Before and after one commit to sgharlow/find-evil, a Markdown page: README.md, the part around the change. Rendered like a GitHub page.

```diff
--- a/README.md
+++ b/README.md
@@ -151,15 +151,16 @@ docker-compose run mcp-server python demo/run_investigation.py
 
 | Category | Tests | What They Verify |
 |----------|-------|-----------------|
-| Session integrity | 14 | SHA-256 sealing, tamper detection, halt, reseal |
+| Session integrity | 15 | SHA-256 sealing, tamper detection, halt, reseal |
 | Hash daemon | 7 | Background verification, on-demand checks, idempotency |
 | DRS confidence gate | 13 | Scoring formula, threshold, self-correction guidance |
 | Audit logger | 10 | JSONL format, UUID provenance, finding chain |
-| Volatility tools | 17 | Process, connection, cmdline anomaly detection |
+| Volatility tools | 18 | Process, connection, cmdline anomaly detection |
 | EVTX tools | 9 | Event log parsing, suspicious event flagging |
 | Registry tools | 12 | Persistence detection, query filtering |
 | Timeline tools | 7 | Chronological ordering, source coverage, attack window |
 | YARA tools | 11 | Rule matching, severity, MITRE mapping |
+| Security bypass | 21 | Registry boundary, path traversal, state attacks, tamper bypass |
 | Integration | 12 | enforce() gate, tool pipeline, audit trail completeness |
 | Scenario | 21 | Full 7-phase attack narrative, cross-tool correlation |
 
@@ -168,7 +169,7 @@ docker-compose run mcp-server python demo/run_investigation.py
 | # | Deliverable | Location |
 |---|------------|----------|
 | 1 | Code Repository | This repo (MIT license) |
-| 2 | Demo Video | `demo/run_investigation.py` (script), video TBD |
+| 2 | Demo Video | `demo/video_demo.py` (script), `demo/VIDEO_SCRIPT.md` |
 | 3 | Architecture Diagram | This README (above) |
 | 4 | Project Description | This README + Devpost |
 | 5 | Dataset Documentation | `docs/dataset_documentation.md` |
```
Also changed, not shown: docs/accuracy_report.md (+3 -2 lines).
::::::
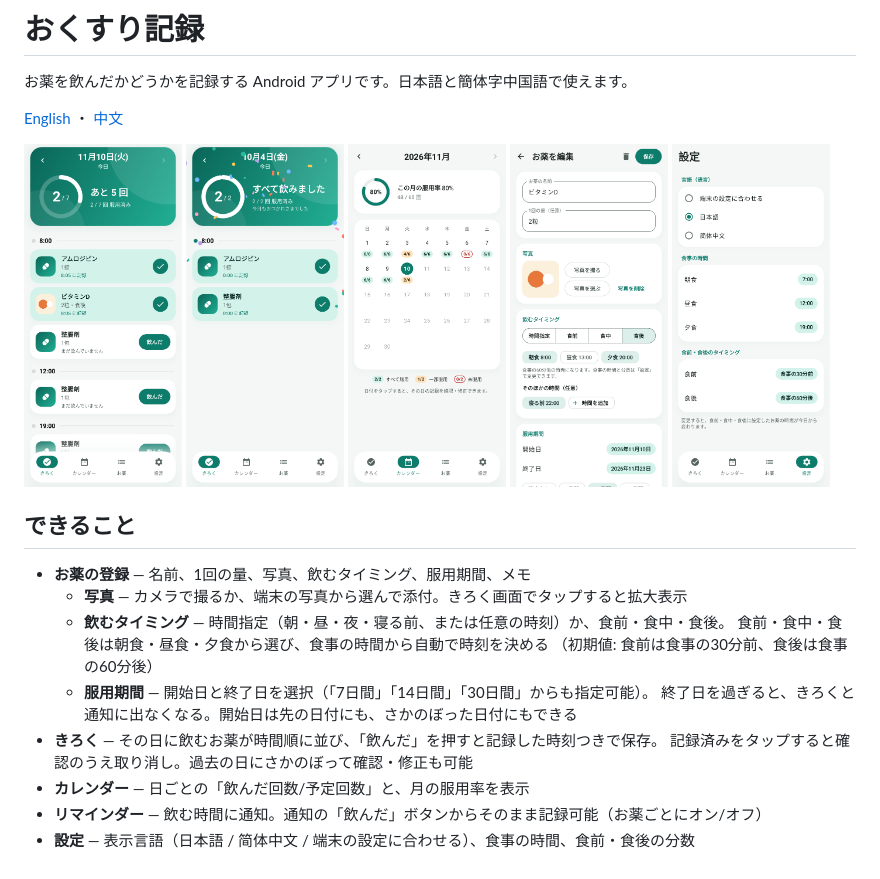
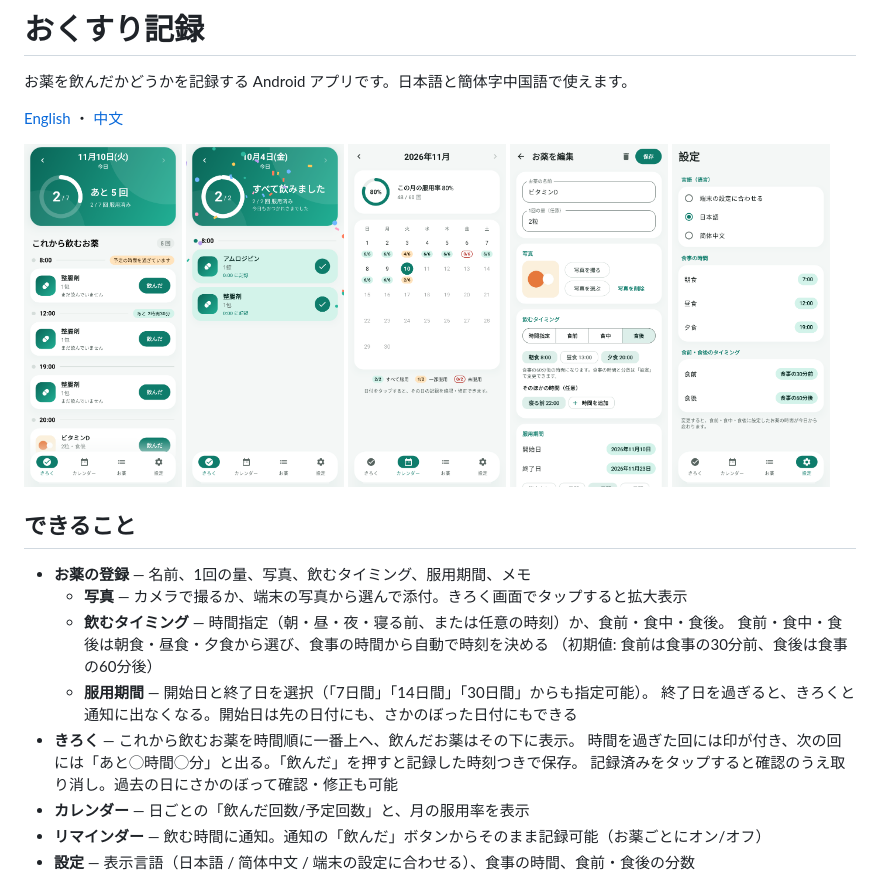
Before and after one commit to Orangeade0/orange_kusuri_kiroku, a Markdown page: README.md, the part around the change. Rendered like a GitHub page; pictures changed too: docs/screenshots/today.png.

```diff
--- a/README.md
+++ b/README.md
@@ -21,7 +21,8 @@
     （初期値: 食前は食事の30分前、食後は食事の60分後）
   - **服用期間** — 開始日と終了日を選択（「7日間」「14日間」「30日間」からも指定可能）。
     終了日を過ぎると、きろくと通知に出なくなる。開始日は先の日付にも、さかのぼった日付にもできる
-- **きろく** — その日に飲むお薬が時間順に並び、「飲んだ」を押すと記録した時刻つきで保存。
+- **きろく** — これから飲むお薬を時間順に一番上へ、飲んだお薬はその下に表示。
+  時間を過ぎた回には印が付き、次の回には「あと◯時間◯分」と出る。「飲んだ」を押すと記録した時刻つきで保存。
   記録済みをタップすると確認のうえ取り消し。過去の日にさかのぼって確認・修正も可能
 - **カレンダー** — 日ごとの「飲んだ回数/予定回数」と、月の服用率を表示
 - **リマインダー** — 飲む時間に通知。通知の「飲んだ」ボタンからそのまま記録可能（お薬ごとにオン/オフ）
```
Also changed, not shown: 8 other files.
::::::
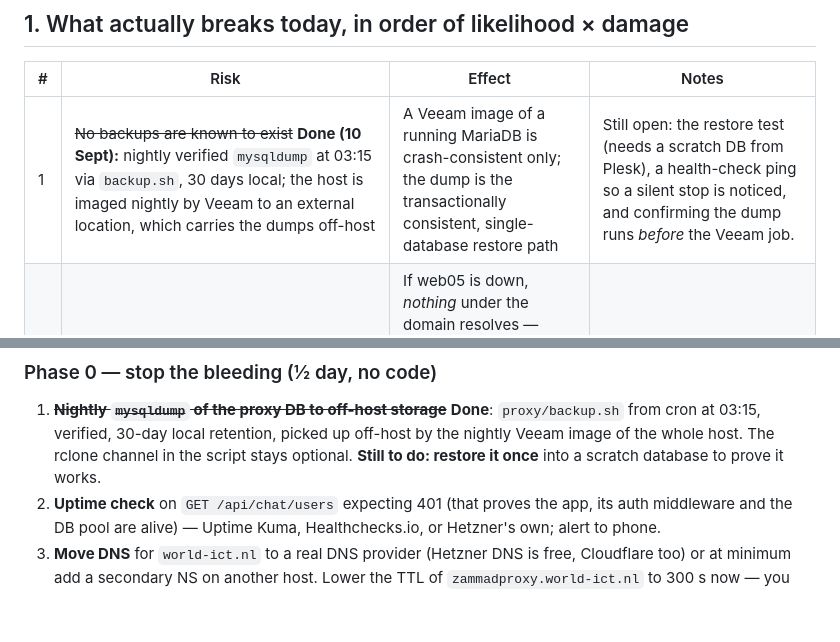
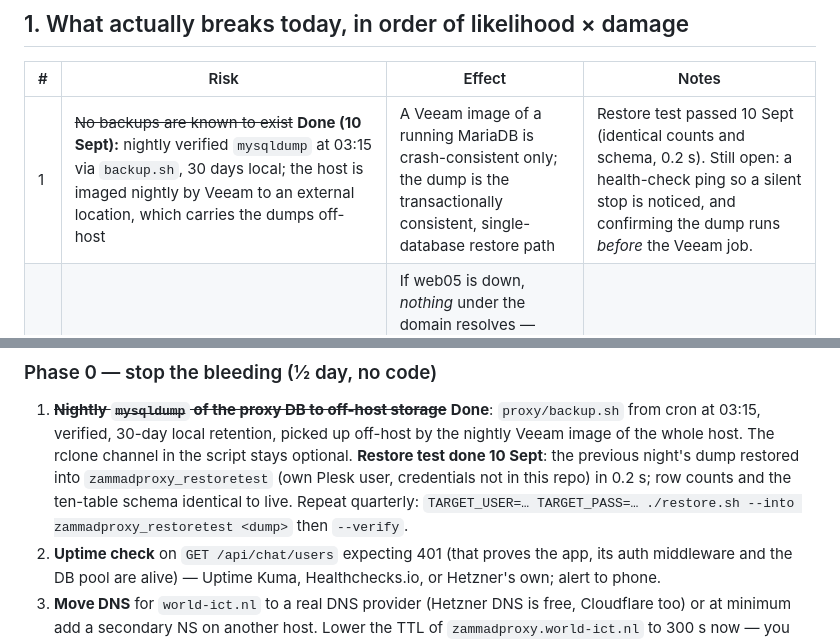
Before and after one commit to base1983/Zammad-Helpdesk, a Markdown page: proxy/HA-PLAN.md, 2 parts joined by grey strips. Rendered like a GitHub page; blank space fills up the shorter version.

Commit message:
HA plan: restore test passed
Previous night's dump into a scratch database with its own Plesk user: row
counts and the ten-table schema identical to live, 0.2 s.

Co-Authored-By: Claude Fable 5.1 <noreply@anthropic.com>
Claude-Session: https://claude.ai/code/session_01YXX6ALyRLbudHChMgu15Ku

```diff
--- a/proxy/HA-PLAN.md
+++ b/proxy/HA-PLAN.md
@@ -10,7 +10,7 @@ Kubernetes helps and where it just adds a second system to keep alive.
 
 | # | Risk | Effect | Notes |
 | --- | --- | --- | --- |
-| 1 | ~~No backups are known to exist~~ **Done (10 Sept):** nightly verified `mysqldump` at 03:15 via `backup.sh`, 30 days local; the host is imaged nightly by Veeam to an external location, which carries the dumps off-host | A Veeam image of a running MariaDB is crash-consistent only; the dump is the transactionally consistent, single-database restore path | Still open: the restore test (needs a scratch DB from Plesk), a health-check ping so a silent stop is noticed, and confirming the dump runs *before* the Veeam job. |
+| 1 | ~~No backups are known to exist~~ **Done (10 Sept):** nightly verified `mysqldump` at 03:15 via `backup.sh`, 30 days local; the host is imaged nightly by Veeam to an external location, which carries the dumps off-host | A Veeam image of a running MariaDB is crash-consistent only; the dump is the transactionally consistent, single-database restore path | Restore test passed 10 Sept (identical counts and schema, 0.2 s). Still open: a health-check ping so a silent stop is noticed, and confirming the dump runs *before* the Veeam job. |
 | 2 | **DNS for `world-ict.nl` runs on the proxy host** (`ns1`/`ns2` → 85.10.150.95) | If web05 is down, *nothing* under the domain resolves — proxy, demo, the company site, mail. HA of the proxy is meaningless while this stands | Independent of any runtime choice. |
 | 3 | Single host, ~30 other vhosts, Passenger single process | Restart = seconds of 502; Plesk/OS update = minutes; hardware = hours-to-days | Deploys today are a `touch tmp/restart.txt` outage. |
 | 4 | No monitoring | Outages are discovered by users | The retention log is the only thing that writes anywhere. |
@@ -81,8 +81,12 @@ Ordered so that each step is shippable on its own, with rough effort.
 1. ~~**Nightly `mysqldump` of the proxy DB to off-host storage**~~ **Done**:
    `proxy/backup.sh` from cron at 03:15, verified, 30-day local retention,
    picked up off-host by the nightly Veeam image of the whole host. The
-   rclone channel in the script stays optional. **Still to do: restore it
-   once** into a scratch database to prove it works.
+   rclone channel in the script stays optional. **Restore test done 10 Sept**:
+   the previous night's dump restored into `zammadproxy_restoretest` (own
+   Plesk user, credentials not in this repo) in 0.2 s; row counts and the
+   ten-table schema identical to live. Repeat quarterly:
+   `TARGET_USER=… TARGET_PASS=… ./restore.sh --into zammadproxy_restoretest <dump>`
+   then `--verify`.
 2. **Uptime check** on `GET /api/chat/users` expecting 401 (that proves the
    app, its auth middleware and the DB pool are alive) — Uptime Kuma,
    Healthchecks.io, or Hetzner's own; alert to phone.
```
::::::
### Task objective:
Above are the records; print exactly the lines from the line with "Before and after one commit to base1983/Zammad-Helpdesk, a" to the line with "counts and the ten-table", including both, and nothing else.

### Response to this exercise:
Before and after one commit to base1983/Zammad-Helpdesk, a Markdown page: proxy/HA-PLAN.md, 2 parts joined by grey strips. Rendered like a GitHub page; blank space fills up the shorter version.

Commit message:
HA plan: restore test passed
Previous night's dump into a scratch database with its own Plesk user: row
counts and the ten-table schema identical to live, 0.2 s.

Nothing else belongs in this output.